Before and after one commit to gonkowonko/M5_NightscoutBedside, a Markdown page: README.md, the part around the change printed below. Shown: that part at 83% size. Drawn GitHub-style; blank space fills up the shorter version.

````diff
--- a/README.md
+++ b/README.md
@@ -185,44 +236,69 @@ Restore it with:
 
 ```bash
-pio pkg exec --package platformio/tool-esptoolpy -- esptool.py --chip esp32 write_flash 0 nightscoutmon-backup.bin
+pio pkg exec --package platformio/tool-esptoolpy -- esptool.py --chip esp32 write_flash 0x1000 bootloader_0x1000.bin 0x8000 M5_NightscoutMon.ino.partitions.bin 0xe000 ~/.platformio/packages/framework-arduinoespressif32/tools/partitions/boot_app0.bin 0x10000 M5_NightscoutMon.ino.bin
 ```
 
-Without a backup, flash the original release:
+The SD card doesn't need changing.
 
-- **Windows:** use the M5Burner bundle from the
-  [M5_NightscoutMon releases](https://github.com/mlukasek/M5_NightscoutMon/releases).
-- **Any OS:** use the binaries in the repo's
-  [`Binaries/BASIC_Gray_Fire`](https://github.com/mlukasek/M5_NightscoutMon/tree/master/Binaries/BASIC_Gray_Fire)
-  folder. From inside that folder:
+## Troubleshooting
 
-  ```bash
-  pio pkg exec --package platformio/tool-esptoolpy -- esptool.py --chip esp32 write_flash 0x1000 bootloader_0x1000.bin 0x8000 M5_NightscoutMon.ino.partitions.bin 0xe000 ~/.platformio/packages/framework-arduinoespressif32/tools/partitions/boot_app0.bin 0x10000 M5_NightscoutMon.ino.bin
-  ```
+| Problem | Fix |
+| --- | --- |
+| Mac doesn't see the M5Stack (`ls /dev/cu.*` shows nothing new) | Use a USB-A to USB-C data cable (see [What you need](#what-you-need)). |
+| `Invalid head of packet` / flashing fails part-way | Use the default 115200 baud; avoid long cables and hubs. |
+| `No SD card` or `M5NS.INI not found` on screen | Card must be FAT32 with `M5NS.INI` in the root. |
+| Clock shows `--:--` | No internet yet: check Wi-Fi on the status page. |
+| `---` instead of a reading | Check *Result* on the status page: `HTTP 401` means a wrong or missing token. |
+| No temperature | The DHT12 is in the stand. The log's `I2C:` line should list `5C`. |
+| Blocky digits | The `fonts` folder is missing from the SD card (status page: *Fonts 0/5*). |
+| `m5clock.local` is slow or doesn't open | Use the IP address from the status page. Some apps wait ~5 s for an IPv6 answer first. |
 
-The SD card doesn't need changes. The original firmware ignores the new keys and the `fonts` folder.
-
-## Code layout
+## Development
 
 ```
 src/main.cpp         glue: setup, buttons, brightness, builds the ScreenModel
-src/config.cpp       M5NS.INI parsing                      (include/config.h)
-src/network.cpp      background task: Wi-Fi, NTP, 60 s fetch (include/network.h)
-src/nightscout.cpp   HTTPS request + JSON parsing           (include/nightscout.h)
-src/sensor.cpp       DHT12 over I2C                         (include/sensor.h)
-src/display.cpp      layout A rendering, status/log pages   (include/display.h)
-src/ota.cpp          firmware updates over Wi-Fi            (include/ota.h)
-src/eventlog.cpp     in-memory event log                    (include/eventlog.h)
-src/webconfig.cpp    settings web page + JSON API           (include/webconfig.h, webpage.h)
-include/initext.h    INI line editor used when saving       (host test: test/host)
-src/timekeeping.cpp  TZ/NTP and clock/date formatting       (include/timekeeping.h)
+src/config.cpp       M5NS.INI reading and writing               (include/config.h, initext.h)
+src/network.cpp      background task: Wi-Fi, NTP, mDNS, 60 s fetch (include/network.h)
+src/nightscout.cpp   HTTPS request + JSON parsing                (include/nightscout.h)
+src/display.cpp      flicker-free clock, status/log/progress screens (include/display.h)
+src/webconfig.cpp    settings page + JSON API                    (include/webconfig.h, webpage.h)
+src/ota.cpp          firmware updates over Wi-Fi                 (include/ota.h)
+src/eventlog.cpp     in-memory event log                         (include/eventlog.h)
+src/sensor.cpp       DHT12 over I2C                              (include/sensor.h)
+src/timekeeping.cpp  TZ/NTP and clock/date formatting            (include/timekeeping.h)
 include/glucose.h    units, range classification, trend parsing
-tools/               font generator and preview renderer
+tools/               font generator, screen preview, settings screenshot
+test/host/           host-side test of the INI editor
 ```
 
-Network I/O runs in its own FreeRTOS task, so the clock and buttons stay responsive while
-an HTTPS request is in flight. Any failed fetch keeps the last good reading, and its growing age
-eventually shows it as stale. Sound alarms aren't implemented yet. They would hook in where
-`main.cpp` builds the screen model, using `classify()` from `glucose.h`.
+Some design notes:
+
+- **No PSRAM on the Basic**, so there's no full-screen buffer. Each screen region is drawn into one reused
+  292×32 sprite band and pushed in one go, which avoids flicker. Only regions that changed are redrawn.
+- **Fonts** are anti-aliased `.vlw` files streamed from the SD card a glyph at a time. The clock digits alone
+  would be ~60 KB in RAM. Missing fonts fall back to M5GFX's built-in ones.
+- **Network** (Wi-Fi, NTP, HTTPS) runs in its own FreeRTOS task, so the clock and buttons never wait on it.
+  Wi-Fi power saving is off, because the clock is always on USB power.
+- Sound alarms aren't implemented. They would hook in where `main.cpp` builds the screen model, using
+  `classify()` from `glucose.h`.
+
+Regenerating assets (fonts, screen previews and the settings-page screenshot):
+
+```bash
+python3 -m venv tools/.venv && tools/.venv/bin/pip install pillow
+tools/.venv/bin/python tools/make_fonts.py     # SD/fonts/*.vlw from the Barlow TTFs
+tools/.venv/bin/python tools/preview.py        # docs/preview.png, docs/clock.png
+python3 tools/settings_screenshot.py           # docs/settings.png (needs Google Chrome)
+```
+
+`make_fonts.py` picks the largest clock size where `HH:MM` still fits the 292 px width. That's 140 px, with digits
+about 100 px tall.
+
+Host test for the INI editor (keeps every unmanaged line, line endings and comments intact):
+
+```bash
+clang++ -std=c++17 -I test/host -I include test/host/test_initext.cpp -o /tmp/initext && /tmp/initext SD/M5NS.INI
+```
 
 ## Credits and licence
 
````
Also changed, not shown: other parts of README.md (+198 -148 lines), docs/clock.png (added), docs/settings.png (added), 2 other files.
* * *
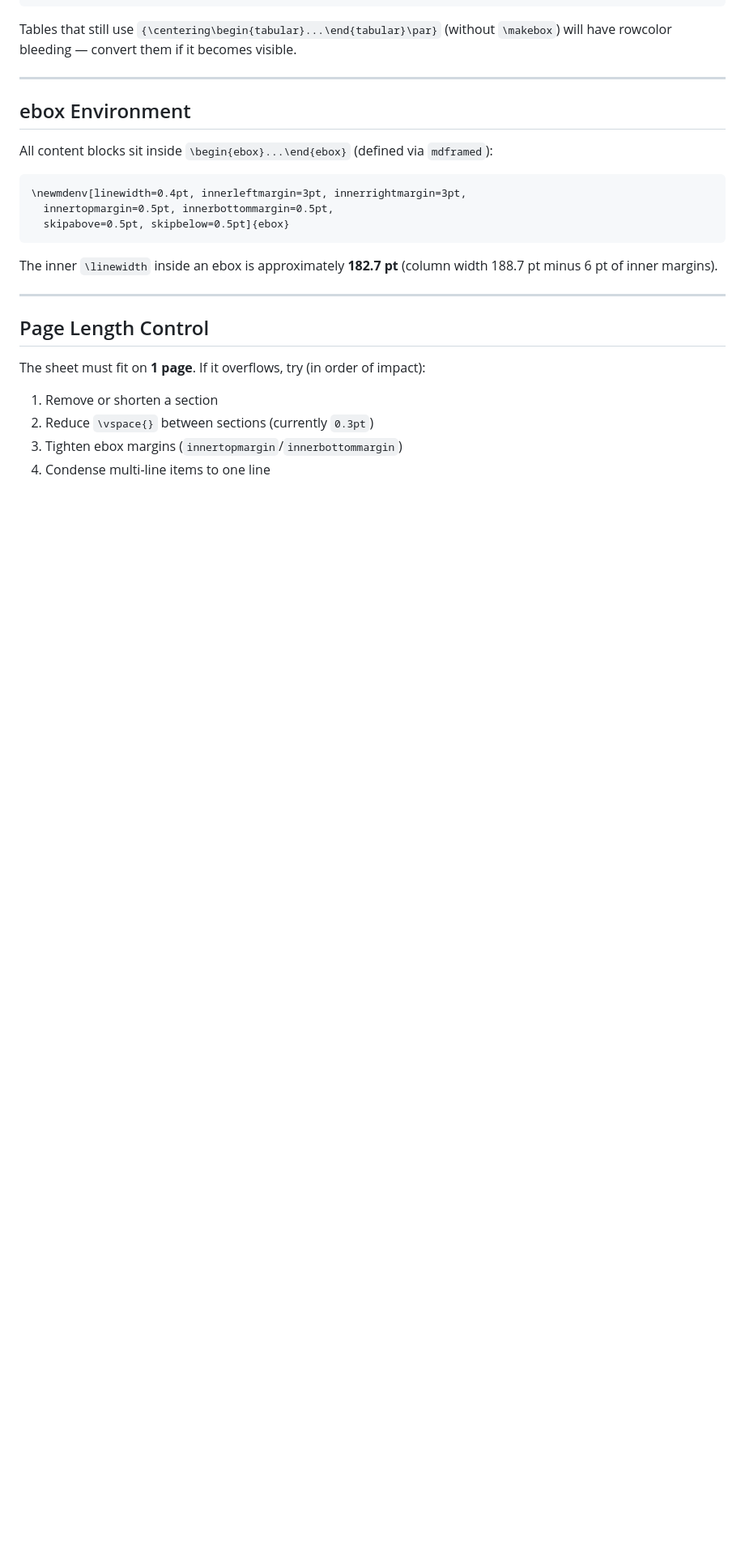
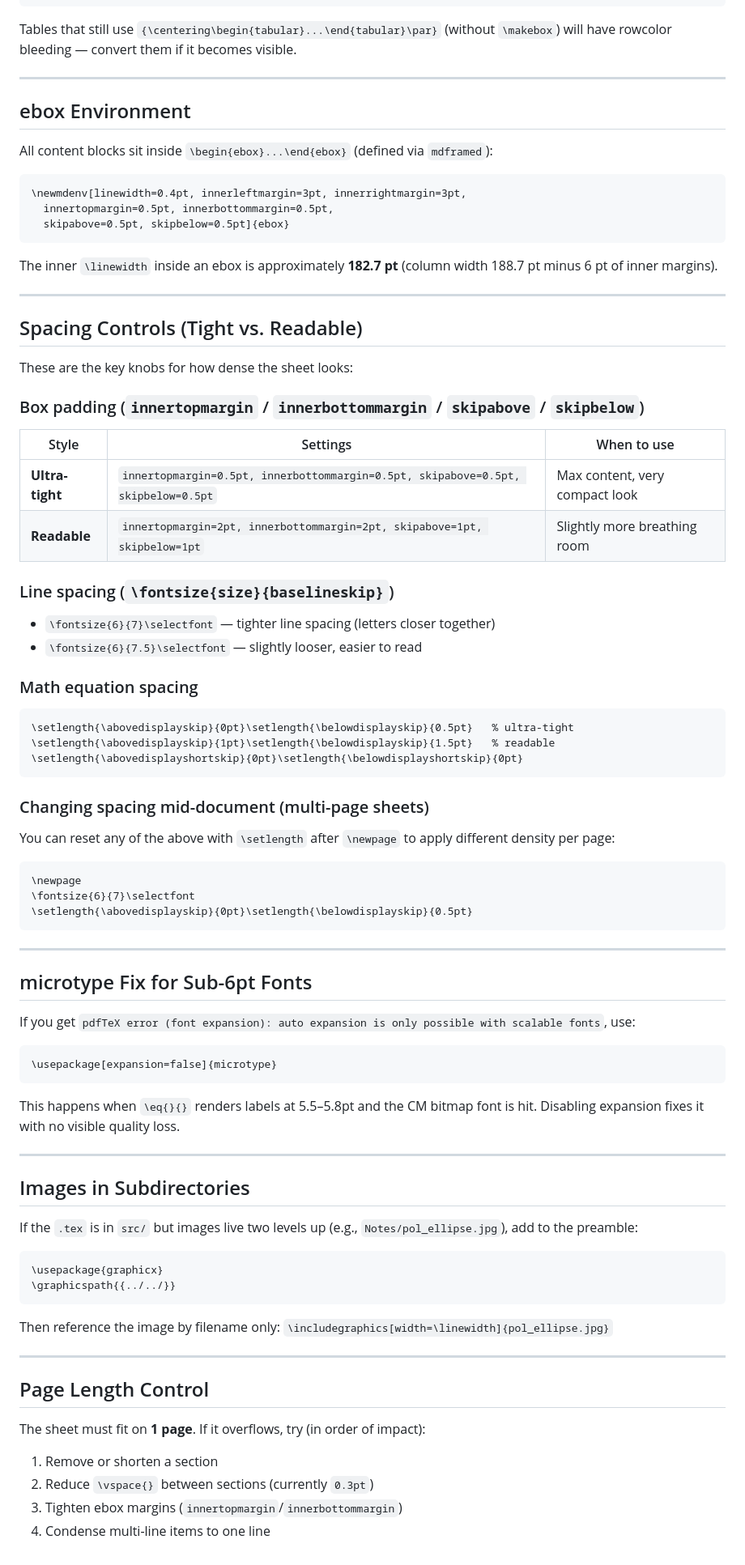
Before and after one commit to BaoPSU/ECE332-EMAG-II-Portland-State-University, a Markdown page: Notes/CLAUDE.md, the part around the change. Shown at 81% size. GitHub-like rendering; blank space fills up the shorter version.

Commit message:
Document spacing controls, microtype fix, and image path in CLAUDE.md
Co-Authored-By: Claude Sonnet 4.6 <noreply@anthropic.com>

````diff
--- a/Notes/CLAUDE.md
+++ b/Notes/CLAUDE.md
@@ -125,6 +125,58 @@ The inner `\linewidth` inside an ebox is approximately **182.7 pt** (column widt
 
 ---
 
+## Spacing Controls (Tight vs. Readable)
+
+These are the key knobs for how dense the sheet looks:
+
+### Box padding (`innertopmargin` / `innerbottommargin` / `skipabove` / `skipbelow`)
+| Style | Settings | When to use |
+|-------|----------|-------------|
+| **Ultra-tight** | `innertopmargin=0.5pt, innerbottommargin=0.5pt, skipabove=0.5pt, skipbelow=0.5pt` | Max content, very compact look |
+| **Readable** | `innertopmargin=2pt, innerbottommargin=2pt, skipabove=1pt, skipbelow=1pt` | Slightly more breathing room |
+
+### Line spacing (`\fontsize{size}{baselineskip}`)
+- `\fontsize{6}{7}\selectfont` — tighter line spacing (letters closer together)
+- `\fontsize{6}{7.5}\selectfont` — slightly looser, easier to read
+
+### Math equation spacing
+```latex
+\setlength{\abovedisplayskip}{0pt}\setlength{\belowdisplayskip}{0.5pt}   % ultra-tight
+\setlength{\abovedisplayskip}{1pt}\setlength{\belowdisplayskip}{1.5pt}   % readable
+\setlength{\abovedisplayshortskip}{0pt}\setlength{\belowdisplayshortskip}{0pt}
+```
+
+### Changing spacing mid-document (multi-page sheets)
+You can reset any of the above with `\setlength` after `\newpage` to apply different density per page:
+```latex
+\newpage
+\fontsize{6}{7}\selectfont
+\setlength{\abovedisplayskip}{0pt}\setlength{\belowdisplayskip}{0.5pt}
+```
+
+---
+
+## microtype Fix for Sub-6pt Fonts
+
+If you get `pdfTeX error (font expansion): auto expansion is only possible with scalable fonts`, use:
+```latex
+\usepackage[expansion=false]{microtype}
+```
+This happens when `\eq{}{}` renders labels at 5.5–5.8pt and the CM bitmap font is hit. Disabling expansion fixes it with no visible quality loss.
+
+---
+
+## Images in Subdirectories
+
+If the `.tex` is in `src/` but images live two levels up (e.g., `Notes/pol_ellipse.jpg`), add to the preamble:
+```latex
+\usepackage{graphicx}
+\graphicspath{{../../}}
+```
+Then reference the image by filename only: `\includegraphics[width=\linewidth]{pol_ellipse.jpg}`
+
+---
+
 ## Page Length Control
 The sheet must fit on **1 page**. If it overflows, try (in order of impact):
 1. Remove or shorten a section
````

◆ AIM OF THE EXERCISE
When a line in the listing above holds the word "space", copy it.

◆ REPLY TO THE TASK
Before and after one commit to gonkowonko/M5_NightscoutBedside, a Markdown page: README.md, the part around the change printed below. Shown: that part at 83% size. Drawn GitHub-style; blank space fills up the shorter version.
Before and after one commit to BaoPSU/ECE332-EMAG-II-Portland-State-University, a Markdown page: Notes/CLAUDE.md, the part around the change. Shown at 81% size. GitHub-like rendering; blank space fills up the shorter version.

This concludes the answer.